■ Brief:
Return the entries in full, exactly as written.

■ Stored items from a collection:
----

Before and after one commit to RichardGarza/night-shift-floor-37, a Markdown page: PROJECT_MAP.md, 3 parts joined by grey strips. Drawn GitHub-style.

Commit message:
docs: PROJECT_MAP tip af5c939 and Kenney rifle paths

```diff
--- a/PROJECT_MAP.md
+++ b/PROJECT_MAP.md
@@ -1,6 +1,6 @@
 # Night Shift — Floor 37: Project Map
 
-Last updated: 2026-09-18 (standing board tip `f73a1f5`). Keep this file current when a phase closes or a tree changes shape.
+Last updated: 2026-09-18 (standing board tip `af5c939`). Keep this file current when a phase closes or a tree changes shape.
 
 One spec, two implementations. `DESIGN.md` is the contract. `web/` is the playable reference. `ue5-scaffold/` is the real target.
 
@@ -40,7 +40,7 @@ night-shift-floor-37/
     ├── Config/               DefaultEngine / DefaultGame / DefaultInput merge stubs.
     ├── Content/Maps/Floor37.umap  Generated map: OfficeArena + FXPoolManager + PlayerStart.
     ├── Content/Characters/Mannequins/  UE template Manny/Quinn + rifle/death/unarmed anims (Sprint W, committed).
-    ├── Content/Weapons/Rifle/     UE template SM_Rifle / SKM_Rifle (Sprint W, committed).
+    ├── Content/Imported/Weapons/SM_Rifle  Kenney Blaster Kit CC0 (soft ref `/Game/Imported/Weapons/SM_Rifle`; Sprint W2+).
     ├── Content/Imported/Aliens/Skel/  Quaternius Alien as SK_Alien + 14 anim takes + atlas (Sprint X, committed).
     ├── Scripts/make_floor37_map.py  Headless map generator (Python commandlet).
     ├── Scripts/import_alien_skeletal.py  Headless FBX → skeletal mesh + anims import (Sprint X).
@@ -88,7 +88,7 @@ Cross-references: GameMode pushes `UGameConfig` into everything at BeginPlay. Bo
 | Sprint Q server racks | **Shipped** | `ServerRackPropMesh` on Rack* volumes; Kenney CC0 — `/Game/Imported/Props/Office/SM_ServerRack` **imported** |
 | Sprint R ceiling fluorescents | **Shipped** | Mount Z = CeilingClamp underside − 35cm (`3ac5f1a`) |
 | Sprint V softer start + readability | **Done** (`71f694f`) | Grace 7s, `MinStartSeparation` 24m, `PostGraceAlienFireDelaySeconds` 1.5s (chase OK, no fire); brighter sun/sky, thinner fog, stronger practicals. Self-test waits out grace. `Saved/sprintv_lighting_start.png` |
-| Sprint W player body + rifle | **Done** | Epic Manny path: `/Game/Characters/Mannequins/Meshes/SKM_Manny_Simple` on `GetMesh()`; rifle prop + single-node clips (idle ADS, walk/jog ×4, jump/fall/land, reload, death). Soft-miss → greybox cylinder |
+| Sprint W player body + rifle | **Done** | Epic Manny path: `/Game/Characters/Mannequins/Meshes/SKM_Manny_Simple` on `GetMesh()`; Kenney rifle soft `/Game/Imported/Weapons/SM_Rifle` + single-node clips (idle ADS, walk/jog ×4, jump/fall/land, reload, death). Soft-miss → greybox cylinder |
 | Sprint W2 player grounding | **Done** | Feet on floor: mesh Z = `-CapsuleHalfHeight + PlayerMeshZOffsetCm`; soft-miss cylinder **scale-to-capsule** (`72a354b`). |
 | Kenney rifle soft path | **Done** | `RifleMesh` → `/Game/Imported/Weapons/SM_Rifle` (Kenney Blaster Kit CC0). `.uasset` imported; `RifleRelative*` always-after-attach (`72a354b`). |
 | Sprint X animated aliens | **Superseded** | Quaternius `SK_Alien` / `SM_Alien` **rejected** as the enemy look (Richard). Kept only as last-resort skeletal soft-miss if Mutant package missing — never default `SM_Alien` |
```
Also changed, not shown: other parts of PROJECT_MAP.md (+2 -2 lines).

----

■ Reply to the task:
Before and after one commit to RichardGarza/night-shift-floor-37, a Markdown page: PROJECT_MAP.md, 3 parts joined by grey strips. Drawn GitHub-style.

Commit message:
docs: PROJECT_MAP tip af5c939 and Kenney rifle paths

```diff
--- a/PROJECT_MAP.md
+++ b/PROJECT_MAP.md
@@ -1,6 +1,6 @@
 # Night Shift — Floor 37: Project Map
 
-Last updated: 2026-09-18 (standing board tip `f73a1f5`). Keep this file current when a phase closes or a tree changes shape.
+Last updated: 2026-09-18 (standing board tip `af5c939`). Keep this file current when a phase closes or a tree changes shape.
 
 One spec, two implementations. `DESIGN.md` is the contract. `web/` is the playable reference. `ue5-scaffold/` is the real target.
 
@@ -40,7 +40,7 @@ night-shift-floor-37/
     ├── Config/               DefaultEngine / DefaultGame / DefaultInput merge stubs.
     ├── Content/Maps/Floor37.umap  Generated map: OfficeArena + FXPoolManager + PlayerStart.
     ├── Content/Characters/Mannequins/  UE template Manny/Quinn + rifle/death/unarmed anims (Sprint W, committed).
-    ├── Content/Weapons/Rifle/     UE template SM_Rifle / SKM_Rifle (Sprint W, committed).
+    ├── Content/Imported/Weapons/SM_Rifle  Kenney Blaster Kit CC0 (soft ref `/Game/Imported/Weapons/SM_Rifle`; Sprint W2+).
     ├── Content/Imported/Aliens/Skel/  Quaternius Alien as SK_Alien + 14 anim takes + atlas (Sprint X, committed).
     ├── Scripts/make_floor37_map.py  Headless map generator (Python commandlet).
     ├── Scripts/import_alien_skeletal.py  Headless FBX → skeletal mesh + anims import (Sprint X).
@@ -88,7 +88,7 @@ Cross-references: GameMode pushes `UGameConfig` into everything at BeginPlay. Bo
 | Sprint Q server racks | **Shipped** | `ServerRackPropMesh` on Rack* volumes; Kenney CC0 — `/Game/Imported/Props/Office/SM_ServerRack` **imported** |
 | Sprint R ceiling fluorescents | **Shipped** | Mount Z = CeilingClamp underside − 35cm (`3ac5f1a`) |
 | Sprint V softer start + readability | **Done** (`71f694f`) | Grace 7s, `MinStartSeparation` 24m, `PostGraceAlienFireDelaySeconds` 1.5s (chase OK, no fire); brighter sun/sky, thinner fog, stronger practicals. Self-test waits out grace. `Saved/sprintv_lighting_start.png` |
-| Sprint W player body + rifle | **Done** | Epic Manny path: `/Game/Characters/Mannequins/Meshes/SKM_Manny_Simple` on `GetMesh()`; rifle prop + single-node clips (idle ADS, walk/jog ×4, jump/fall/land, reload, death). Soft-miss → greybox cylinder |
+| Sprint W player body + rifle | **Done** | Epic Manny path: `/Game/Characters/Mannequins/Meshes/SKM_Manny_Simple` on `GetMesh()`; Kenney rifle soft `/Game/Imported/Weapons/SM_Rifle` + single-node clips (idle ADS, walk/jog ×4, jump/fall/land, reload, death). Soft-miss → greybox cylinder |
 | Sprint W2 player grounding | **Done** | Feet on floor: mesh Z = `-CapsuleHalfHeight + PlayerMeshZOffsetCm`; soft-miss cylinder **scale-to-capsule** (`72a354b`). |
 | Kenney rifle soft path | **Done** | `RifleMesh` → `/Game/Imported/Weapons/SM_Rifle` (Kenney Blaster Kit CC0). `.uasset` imported; `RifleRelative*` always-after-attach (`72a354b`). |
 | Sprint X animated aliens | **Superseded** | Quaternius `SK_Alien` / `SM_Alien` **rejected** as the enemy look (Richard). Kept only as last-resort skeletal soft-miss if Mutant package missing — never default `SM_Alien` |
```
Also changed, not shown: other parts of PROJECT_MAP.md (+2 -2 lines).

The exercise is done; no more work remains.